Apache Spark is a cluster computing framework designed for use as a processing engine for ETL (Extract, Transform, Load) or data science applications. It is often used with Apache Hadoop, which provides Hadoop YARN (Yet Another Resource Negotiator) for managing resources and HDFS for distributed data storage. Google's Dataproc service offers Hadoop and Spark on Google Cloud Platform. The service is similar to managed Hadoop distributions on AWS, which has Amazon EMR (Elastic Map Reduce) and Microsoft Azure, which has HDInsight.
Google, which created Kubernetes (K8s) for orchestrating containers on clusters, is now migrating Dataproc to run on K8s – though YARN will continue to be supported as an option.
What's wrong with YARN? "It's a fairly heavyweight stack," James Malone, Google Cloud product manager, told The Reg. "People have been trying to replace YARN for quite a while. YARN was initially designed to run on bare metal, it has been adapted to run on VMs, but the YARN management layer is moving at a slower pace than K8s, which has driven a lot of customer interest in K8s."
Malone says there are "a few customer pain points with YARN" and that "using containers in YARN right now is fine but not great. It wasn't designed from the ground up for containerized workloads."
Google's solution started with the development of an open-source Spark on Kubernetes operator.
"We did this as a first step to start moving the ecosystem to start running on Kubernetes. You can run Spark on K8s anywhere and that's OK with us," said Malone.
Running Spark on K8s will give "much easier resource management", according to Malone. This includes features like auto scaling and auto healing.
Moving to K8s does require containerization of your Spark code but Google reckons this is a good thing. "If I actually take my Spark code and containerize it, it gives you easier development, test and production lifecycles. It also means if a new version of Spark comes out, you don't necessarily have to wait for the entire distribution to be updated. You just update that component and use it," said Malone.
Today's release of Spark on K8s is alpha, so for testing and experimentation only. "We're starting with Spark. We will offer eventually two versions of Dataproc. One will be YARN based, which will exist for the foreseeable future. We will also have a Kubernetes flavour and we expect a lot of new build development will be on K8s because it offers a better development experience," Malone told us.

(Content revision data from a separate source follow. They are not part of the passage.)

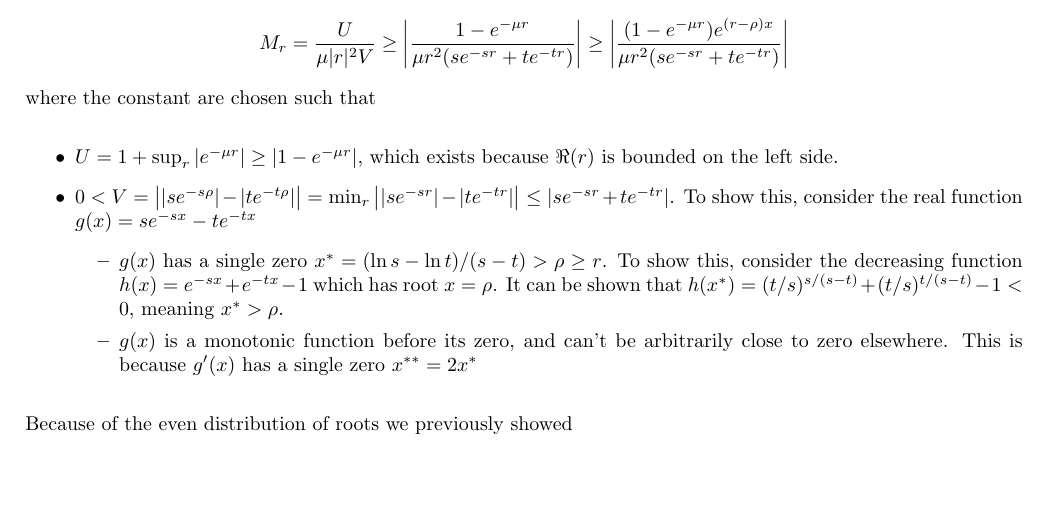
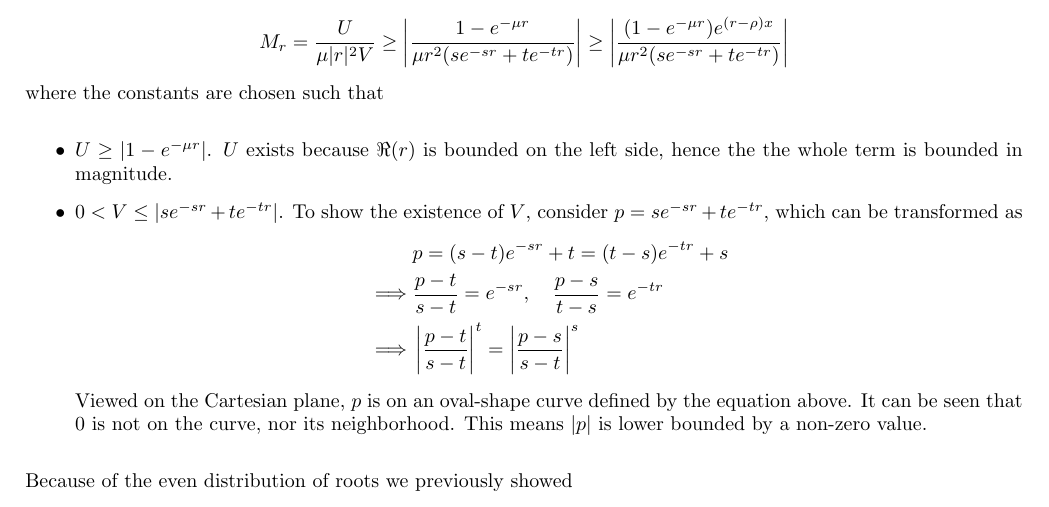
Before and after one commit to wwylele/math-stuff, a LaTeX document (biased-bisect/document.tex): part of page 33 of 38, cut so that both start at the same text, the shorter picture padded with empty space. Compiled offline with pdfLaTeX.

Commit message:
improve bound

```diff
--- a/biased-bisect/document.tex
+++ b/biased-bisect/document.tex
@@ -1769,14 +1769,16 @@ Let's try exchanging the limit and the summation using Tannery's theorem. We can
 \[
 M_r = \frac{U}{\mu |r|^2 V}\ge \left| \frac{1-e^{-\mu r}}{\mu r^2(se^{-sr}+te^{-tr})} \right| \ge \left| \frac{(1-e^{-\mu r})e^{(r-\rho)x}}{\mu r^2(se^{-sr}+te^{-tr})} \right|
 \]
-where the constant are chosen such that
+where the constants are chosen such that
 \begin{itemize}
-	\item $U = 1 + \sup_{r} |e^{-\mu r}| \ge |1-e^{-\mu r}|$, which exists because $\Re(r)$ is bounded on the left side.
-	\item $0 < V =  \big||se^{-s\rho}| - |te^{-t\rho}|\big| = \min_{r} \big||se^{-sr}| - |te^{-tr}|\big| \le |se^{-sr}+te^{-tr}|$. To show this, consider the real function $g(x) = se^{-sx} - te^{-tx}$
-	\begin{itemize}
-		\item $g(x)$ has a single zero $x^* = (\ln s - \ln t) / (s - t) > \rho \ge r$. To show this, consider the decreasing function $h(x) = e^{-sx} + e^{-tx} - 1$ which has root $x = \rho$. It can be shown that $h(x^*)  =(t/s)^{s/(s-t)} + (t/s)^{t/(s-t)} -1 < 0$, meaning $x^* > \rho$.
-		\item $g(x)$ is a monotonic function before its zero, and can't be arbitrarily close to zero elsewhere. This is because $g'(x)$ has a single zero $x^{**} = 2x^*$
-	\end{itemize}
+	\item $U \ge |1-e^{-\mu r}|$. $U$ exists because $\Re(r)$ is bounded on the left side, hence the the whole term is bounded in magnitude.
+	\item $0 < V \le |se^{-sr}+te^{-tr}|$. To show the existence of $V$, consider $p = se^{-sr}+te^{-tr}$, which can be transformed as
+	\begin{align*}
+	&p = (s-t)e^{-sr} + t = (t-s)e^{-tr} + s\\
+	\implies& \frac{p-t}{s-t} = e^{-sr}, \quad \frac{p-s}{t-s} = e^{-tr}\\
+	\implies& \left|\frac{p-t}{s-t}\right|^t = \left|\frac{p-s}{s-t}\right|^s
+	\end{align*}
+	Viewed on the Cartesian plane, $p$ is on an oval-shape curve defined by the equation above. It can be seen that $0$ is not on the curve, nor its neighborhood. This means $|p|$ is lower bounded by a non-zero value.
 \end{itemize}
 Because of the even distribution of roots we previously showed
 \[
```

Another implication is that integrating components from third-party vendors may be simplified. According to Malone: "It's doable to install customised vendor components on the YARN ecosystem, but it’s not a great experience. Kubernetes makes that much easier." He further remarked that "this is also where we see the business model for a lot of open-source components heading. Instead of trying to have these companies own the end-to-end experience, we're trying to remove the need for them to go and develop things like cluster-management tools and deployment tools."

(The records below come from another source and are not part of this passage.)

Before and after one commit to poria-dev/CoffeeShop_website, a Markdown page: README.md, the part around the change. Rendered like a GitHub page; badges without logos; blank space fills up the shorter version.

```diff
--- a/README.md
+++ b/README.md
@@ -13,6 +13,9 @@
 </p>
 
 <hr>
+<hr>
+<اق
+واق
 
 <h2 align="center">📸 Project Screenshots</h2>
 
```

In other words, Malone foresees third-party component vendors relying on public cloud platforms like Google's, something that sounds good for Google but not necessarily good for the third parties.

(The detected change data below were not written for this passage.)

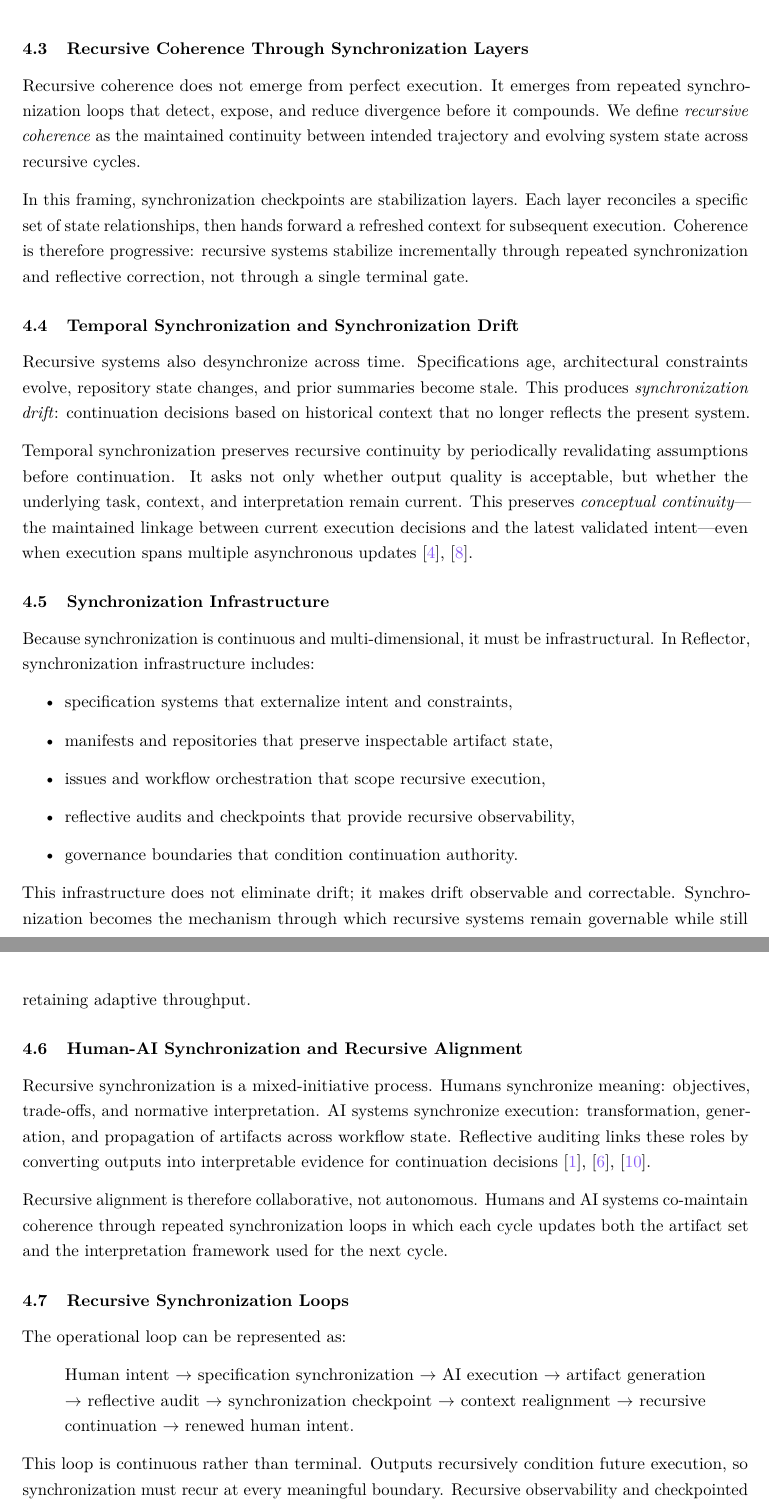
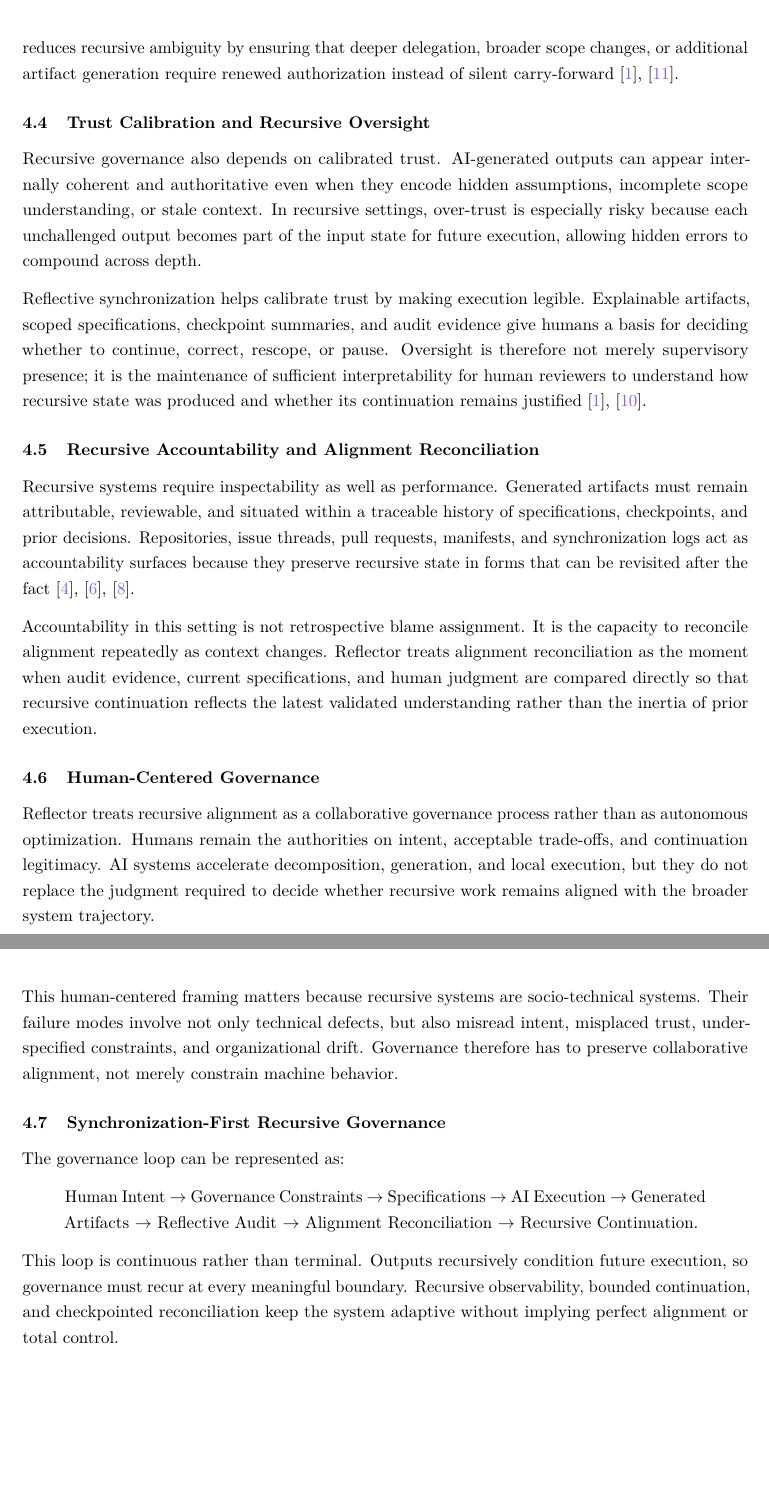
Before and after one commit to egohygiene/reflector, a LaTeX paper (paper/paper.tex, which reads paper/sections/synchronization.tex): two parts of pages 20 and 21 of 86, joined at a grey line, cut at the place of the change, the shorter picture padded with empty space. Compiled offline with pdfLaTeX.

Commit message:
docs: finalize governance and alignment section

```diff
--- a/paper/sections/synchronization.tex
+++ b/paper/sections/synchronization.tex
@@ -37,41 +28,34 @@ Desynchronization in any one dimension can destabilize the others. Reflector the
 
-\subsection{Recursive Coherence Through Synchronization Layers}
+\subsection{Bounded Recursive Autonomy}
 
-Recursive coherence does not emerge from perfect execution. It emerges from repeated synchronization loops that detect, expose, and reduce divergence before it compounds. We define \textit{recursive coherence} as the maintained continuity between intended trajectory and evolving system state across recursive cycles.
+Unrestricted recursive execution increases instability because it allows assumptions, summaries, and generated artifacts to propagate farther than human reviewers can reliably reconstruct. Reflector therefore emphasizes bounded recursive autonomy: scoped issue execution, bounded artifact generation, explicit review intervals, and checkpoint pacing that limit how much unsynchronized state may accumulate before governance re-enters the loop.
 
-In this framing, synchronization checkpoints are stabilization layers. Each layer reconciles a specific set of state relationships, then hands forward a refreshed context for subsequent execution. Coherence is therefore progressive: recursive systems stabilize incrementally through repeated synchronization and reflective correction, not through a single terminal gate.
+Bounded autonomy does not imply low automation. It means automation is exercised within declared constraints and terminates in a synchronization state rather than in open-ended continuation. This reduces recursive ambiguity by ensuring that deeper delegation, broader scope changes, or additional artifact generation require renewed authorization instead of silent carry-forward \cite{Amershi2014InteractiveML,Simon1957ModelsMan}.
 
-\subsection{Temporal Synchronization and Synchronization Drift}
+\subsection{Trust Calibration and Recursive Oversight}
 
-Recursive systems also desynchronize across time. Specifications age, architectural constraints evolve, repository state changes, and prior summaries become stale. This produces \textit{synchronization drift}: continuation decisions based on historical context that no longer reflects the present system.
+Recursive governance also depends on calibrated trust. AI-generated outputs can appear internally coherent and authoritative even when they encode hidden assumptions, incomplete scope understanding, or stale context. In recursive settings, over-trust is especially risky because each unchallenged output becomes part of the input state for future execution, allowing hidden errors to compound across depth.
 
-Temporal synchronization preserves recursive continuity by periodically revalidating assumptions before continuation. It asks not only whether output quality is acceptable, but whether the underlying task, context, and interpretation remain current. This preserves \textit{conceptual continuity}---the maintained linkage between current execution decisions and the latest validated intent---even when execution spans multiple asynchronous updates \cite{Lamport1978TimeClocks,Chandy1985DistributedSnapshots}.
+Reflective synchronization helps calibrate trust by making execution legible. Explainable artifacts, scoped specifications, checkpoint summaries, and audit evidence give humans a basis for deciding whether to continue, correct, rescope, or pause. Oversight is therefore not merely supervisory presence; it is the maintenance of sufficient interpretability for human reviewers to understand how recursive state was produced and whether its continuation remains justified \cite{Amershi2014InteractiveML,Shneiderman2020HCAI}.
 
-\subsection{Synchronization Infrastructure}
+\subsection{Recursive Accountability and Alignment Reconciliation}
 
-Because synchronization is continuous and multi-dimensional, it must be infrastructural. In Reflector, synchronization infrastructure includes:
-\begin{itemize}
-  \item specification systems that externalize intent and constraints,
-  \item manifests and repositories that preserve inspectable artifact state,
-  \item issues and workflow orchestration that scope recursive execution,
-  \item reflective audits and checkpoints that provide recursive observability,
-  \item governance boundaries that condition continuation authority.
-\end{itemize}
+Recursive systems require inspectability as well as performance. Generated artifacts must remain attributable, reviewable, and situated within a traceable history of specifications, checkpoints, and prior decisions. Repositories, issue threads, pull requests, manifests, and synchronization logs act as accountability surfaces because they preserve recursive state in forms that can be revisited after the fact \cite{Lamport1978TimeClocks,Chandy1985DistributedSnapshots,Hutchins1995CognitionWild}.
 
-This infrastructure does not eliminate drift; it makes drift observable and correctable. Synchronization becomes the mechanism through which recursive systems remain governable while still retaining adaptive throughput.
+Accountability in this setting is not retrospective blame assignment. It is the capacity to reconcile alignment repeatedly as context changes. Reflector treats alignment reconciliation as the moment when audit evidence, current specifications, and human judgment are compared directly so that recursive continuation reflects the latest validated understanding rather than the inertia of prior execution.
 
-\subsection{Human-AI Synchronization and Recursive Alignment}
+\subsection{Human-Centered Governance}
 
-Recursive synchronization is a mixed-initiative process. Humans synchronize meaning: objectives, trade-offs, and normative interpretation. AI systems synchronize execution: transformation, generation, and propagation of artifacts across workflow state. Reflective auditing links these roles by converting outputs into interpretable evidence for continuation decisions \cite{Amershi2014InteractiveML,Hutchins1995CognitionWild,Shneiderman2020HCAI}.
+Reflector treats recursive alignment as a collaborative governance process rather than as autonomous optimization. Humans remain the authorities on intent, acceptable trade-offs, and continuation legitimacy. AI systems accelerate decomposition, generation, and local execution, but they do not replace the judgment required to decide whether recursive work remains aligned with the broader system trajectory.
 
-Recursive alignment is therefore collaborative, not autonomous. Humans and AI systems co-maintain coherence through repeated synchronization loops in which each cycle updates both the artifact set and the interpretation framework used for the next cycle.
+This human-centered framing matters because recursive systems are socio-technical systems. Their failure modes involve not only technical defects, but also misread intent, misplaced trust, underspecified constraints, and organizational drift. Governance therefore has to preserve collaborative alignment, not merely constrain machine behavior.
 
-\subsection{Recursive Synchronization Loops}
+\subsection{Synchronization-First Recursive Governance}
 
-The operational loop can be represented as:
+The governance loop can be represented as:
 \begin{quote}
-Human intent $\rightarrow$ specification synchronization $\rightarrow$ AI execution $\rightarrow$ artifact generation $\rightarrow$ reflective audit $\rightarrow$ synchronization checkpoint $\rightarrow$ context realignment $\rightarrow$ recursive continuation $\rightarrow$ renewed human intent.
+Human Intent $\rightarrow$ Governance Constraints $\rightarrow$ Specifications $\rightarrow$ AI Execution $\rightarrow$ Generated Artifacts $\rightarrow$ Reflective Audit $\rightarrow$ Alignment Reconciliation $\rightarrow$ Recursive Continuation.
 \end{quote}
 
-This loop is continuous rather than terminal. Outputs recursively condition future execution, so synchronization must recur at every meaningful boundary. Recursive observability and checkpointed continuation keep the system adaptive without allowing coherence to collapse.
+This loop is continuous rather than terminal. Outputs recursively condition future execution, so governance must recur at every meaningful boundary. Recursive observability, bounded continuation, and checkpointed reconciliation keep the system adaptive without implying perfect alignment or total control.
 
```
Also changed, not shown: paper/figures/manifest.md (+5 -0 lines), paper/README.md, paper/figures/figure19.png (added), paper/sections/synchronization.tex (37 more changed lines).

Spark is only one of the projects for which Google is creating K8s operators. Others include Apache Flink, Presto and Apache Druid.
What if you want to convert an existing Dataproc project to use K8s? Malone said it should be straightforward. "The programming models don't change. Spark is Spark. You may have to package up and containerize your workload but generally that's not a difficult, and once you do that your code is a lot more portable."
On the management side, using Google's Dataproc API or cloud console will be easier than having to deal directly with K8s. "We also will support using the K8s command line tools if you want, but most customers end up using our client tools because they are fully supported, they have a lot of extra error checking, they are designed to support most of what customers want to do," said Malone.
A limitation in the initial release is that "Dataproc will be creating Spark resources on an existing K8s cluster," Malone told us. "But considering Dataproc can create and destroy cluster resources on its own today, it's just a matter of time before we support the creation and destruction of K8s clusters."
In the case of hybrid or multi-cloud scenarios, Google's Anthos project gives you flexibility about where to run your code. "Our vision is that Dataproc is that single control plane whether you're running on Google Cloud or on-prem in Anthos or in another cloud in Anthos," said Malone.
The momentum behind K8s makes this kind of transition inevitable. Google Cloud Platform trails behind AWS and Microsoft Azure in market share, so it is also natural for it to take advantage of its position as the inventor of K8s to push its further use. ®